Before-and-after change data
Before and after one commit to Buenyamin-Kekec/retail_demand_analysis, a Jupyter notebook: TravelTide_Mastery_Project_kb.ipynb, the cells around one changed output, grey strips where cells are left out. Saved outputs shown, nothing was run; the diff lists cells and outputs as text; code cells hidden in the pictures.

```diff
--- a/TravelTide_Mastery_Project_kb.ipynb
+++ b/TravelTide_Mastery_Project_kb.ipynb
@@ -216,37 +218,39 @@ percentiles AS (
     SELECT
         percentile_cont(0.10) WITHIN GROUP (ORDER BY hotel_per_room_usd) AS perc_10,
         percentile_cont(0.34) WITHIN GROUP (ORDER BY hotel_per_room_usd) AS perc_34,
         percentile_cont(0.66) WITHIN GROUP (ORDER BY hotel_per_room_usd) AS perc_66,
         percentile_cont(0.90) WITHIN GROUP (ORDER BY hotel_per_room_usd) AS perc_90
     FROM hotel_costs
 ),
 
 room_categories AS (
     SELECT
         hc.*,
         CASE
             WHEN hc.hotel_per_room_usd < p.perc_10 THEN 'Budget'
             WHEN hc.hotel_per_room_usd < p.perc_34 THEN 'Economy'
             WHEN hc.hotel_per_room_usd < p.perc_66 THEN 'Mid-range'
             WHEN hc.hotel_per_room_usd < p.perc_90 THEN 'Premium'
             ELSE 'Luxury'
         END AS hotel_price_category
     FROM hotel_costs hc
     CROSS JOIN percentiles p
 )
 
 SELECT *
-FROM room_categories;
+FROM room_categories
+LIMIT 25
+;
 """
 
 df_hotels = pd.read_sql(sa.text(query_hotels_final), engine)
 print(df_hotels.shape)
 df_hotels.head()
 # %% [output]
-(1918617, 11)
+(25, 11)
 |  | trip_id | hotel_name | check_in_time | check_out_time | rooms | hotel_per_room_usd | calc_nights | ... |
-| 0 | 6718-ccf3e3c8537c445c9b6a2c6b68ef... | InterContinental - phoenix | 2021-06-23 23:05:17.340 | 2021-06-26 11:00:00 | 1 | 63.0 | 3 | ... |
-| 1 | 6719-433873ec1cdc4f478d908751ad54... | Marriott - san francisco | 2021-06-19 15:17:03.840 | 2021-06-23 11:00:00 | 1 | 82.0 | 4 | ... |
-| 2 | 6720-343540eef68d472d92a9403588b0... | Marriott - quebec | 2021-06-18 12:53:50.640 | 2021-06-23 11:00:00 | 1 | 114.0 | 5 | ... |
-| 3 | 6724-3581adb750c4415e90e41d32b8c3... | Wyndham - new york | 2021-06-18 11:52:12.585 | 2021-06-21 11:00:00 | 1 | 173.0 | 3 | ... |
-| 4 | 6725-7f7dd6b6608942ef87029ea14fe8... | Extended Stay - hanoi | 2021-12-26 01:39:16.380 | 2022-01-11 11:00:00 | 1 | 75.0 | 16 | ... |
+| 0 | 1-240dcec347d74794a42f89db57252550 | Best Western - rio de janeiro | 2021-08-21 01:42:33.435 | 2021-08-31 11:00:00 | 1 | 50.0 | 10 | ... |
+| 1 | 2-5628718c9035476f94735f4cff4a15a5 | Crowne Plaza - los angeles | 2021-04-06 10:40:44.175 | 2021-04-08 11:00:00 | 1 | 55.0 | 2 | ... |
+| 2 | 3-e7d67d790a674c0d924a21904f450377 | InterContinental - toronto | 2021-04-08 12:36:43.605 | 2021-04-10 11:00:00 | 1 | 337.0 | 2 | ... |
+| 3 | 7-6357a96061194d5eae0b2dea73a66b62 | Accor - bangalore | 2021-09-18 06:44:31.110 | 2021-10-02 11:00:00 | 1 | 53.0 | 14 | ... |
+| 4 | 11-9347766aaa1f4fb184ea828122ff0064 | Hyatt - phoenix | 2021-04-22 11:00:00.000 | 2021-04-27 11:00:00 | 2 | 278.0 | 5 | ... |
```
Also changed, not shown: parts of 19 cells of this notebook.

● What is required:
Return all of the data exactly as it reads.

● Answer to the problem:
Before and after one commit to Buenyamin-Kekec/retail_demand_analysis, a Jupyter notebook: TravelTide_Mastery_Project_kb.ipynb, the cells around one changed output, grey strips where cells are left out. Saved outputs shown, nothing was run; the diff lists cells and outputs as text; code cells hidden in the pictures.

```diff
--- a/TravelTide_Mastery_Project_kb.ipynb
+++ b/TravelTide_Mastery_Project_kb.ipynb
@@ -216,37 +218,39 @@ percentiles AS (
     SELECT
         percentile_cont(0.10) WITHIN GROUP (ORDER BY hotel_per_room_usd) AS perc_10,
         percentile_cont(0.34) WITHIN GROUP (ORDER BY hotel_per_room_usd) AS perc_34,
         percentile_cont(0.66) WITHIN GROUP (ORDER BY hotel_per_room_usd) AS perc_66,
         percentile_cont(0.90) WITHIN GROUP (ORDER BY hotel_per_room_usd) AS perc_90
     FROM hotel_costs
 ),
 
 room_categories AS (
     SELECT
         hc.*,
         CASE
             WHEN hc.hotel_per_room_usd < p.perc_10 THEN 'Budget'
             WHEN hc.hotel_per_room_usd < p.perc_34 THEN 'Economy'
             WHEN hc.hotel_per_room_usd < p.perc_66 THEN 'Mid-range'
             WHEN hc.hotel_per_room_usd < p.perc_90 THEN 'Premium'
             ELSE 'Luxury'
         END AS hotel_price_category
     FROM hotel_costs hc
     CROSS JOIN percentiles p
 )
 
 SELECT *
-FROM room_categories;
+FROM room_categories
+LIMIT 25
+;
 """
 
 df_hotels = pd.read_sql(sa.text(query_hotels_final), engine)
 print(df_hotels.shape)
 df_hotels.head()
 # %% [output]
-(1918617, 11)
+(25, 11)
 |  | trip_id | hotel_name | check_in_time | check_out_time | rooms | hotel_per_room_usd | calc_nights | ... |
-| 0 | 6718-ccf3e3c8537c445c9b6a2c6b68ef... | InterContinental - phoenix | 2021-06-23 23:05:17.340 | 2021-06-26 11:00:00 | 1 | 63.0 | 3 | ... |
-| 1 | 6719-433873ec1cdc4f478d908751ad54... | Marriott - san francisco | 2021-06-19 15:17:03.840 | 2021-06-23 11:00:00 | 1 | 82.0 | 4 | ... |
-| 2 | 6720-343540eef68d472d92a9403588b0... | Marriott - quebec | 2021-06-18 12:53:50.640 | 2021-06-23 11:00:00 | 1 | 114.0 | 5 | ... |
-| 3 | 6724-3581adb750c4415e90e41d32b8c3... | Wyndham - new york | 2021-06-18 11:52:12.585 | 2021-06-21 11:00:00 | 1 | 173.0 | 3 | ... |
-| 4 | 6725-7f7dd6b6608942ef87029ea14fe8... | Extended Stay - hanoi | 2021-12-26 01:39:16.380 | 2022-01-11 11:00:00 | 1 | 75.0 | 16 | ... |
+| 0 | 1-240dcec347d74794a42f89db57252550 | Best Western - rio de janeiro | 2021-08-21 01:42:33.435 | 2021-08-31 11:00:00 | 1 | 50.0 | 10 | ... |
+| 1 | 2-5628718c9035476f94735f4cff4a15a5 | Crowne Plaza - los angeles | 2021-04-06 10:40:44.175 | 2021-04-08 11:00:00 | 1 | 55.0 | 2 | ... |
+| 2 | 3-e7d67d790a674c0d924a21904f450377 | InterContinental - toronto | 2021-04-08 12:36:43.605 | 2021-04-10 11:00:00 | 1 | 337.0 | 2 | ... |
+| 3 | 7-6357a96061194d5eae0b2dea73a66b62 | Accor - bangalore | 2021-09-18 06:44:31.110 | 2021-10-02 11:00:00 | 1 | 53.0 | 14 | ... |
+| 4 | 11-9347766aaa1f4fb184ea828122ff0064 | Hyatt - phoenix | 2021-04-22 11:00:00.000 | 2021-04-27 11:00:00 | 2 | 278.0 | 5 | ... |
```
Also changed, not shown: parts of 19 cells of this notebook.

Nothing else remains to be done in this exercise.